That man — Dennis Dickey, a 37-year-old Border Patrol agent — was convicted of a misdemeanor and ordered to pay $8,188,069 in restitution to those whose property was burned.

The U.S. Forest Service released video of the Arizona incident. A gunshot is heard, and a boxlike target explodes in a cloud of blue powder. Immediately, the dry grass around it bursts into flame, and a man is heard yelling, “Start packing up!”

The explosive in that case was identified as a Tannerite target, a brand that explodes when hit by a high-velocity bullet. Tannerite is strictly regulated in California, with a permit required for its purchase or use.

In the El Dorado Fire, investigators from the California Department of Forestry and Fire Protection revealed few details. They said the fire began at 10:23 a.m. Saturday at El Dorado Ranch Park, just east of the Yucaipa city limit, and that it was caused by a “smoke-generating pyrotechnic device.”
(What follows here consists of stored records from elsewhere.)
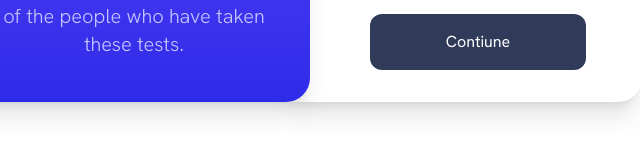
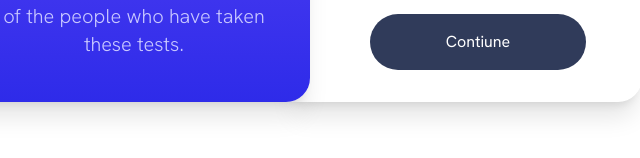
Before and after one commit to Iamsanthosh2203/result-summary-component, a website: page index.html in a window 1280 px wide. Shown: the part 546-704 px from the top of the page, 330-970 px from the left. Drawn offline with nearby package versions, Linux system fonts and the light colour scheme.

Commit message:
Update index.html

```diff
--- a/index.html
+++ b/index.html
@@ -122,7 +122,7 @@
 
 
     </div>
-    <button class="btn rounded-xl bg-[#303b5a] hover:bg-gradient-to-b from-[#7857ff] to-[#2e2be9] p-4 text-white">Contiune</button>
+    <button class="btn rounded-full bg-[#303b5a] hover:bg-gradient-to-b from-[#7857ff] to-[#2e2be9] p-4 text-white">Contiune</button>
         </div>
       </main>
     </div>
```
CalFire’s press release referred to a “party;” in an interview with the Associated Press, agency spokesman Bennet Milloy characterized the event as a family outing to record video of the device’s detonation.

He said surveillance video showed the unidentified couple frantically racing to their vehicle to retrieve water bottles once the flames erupted.

“You can’t fight a fire like this with a water bottle,” Milloy said. “They had no chance after it started.”

The couple could be liable for the cost of fighting the fire and criminally charged with misdemeanor or felony counts.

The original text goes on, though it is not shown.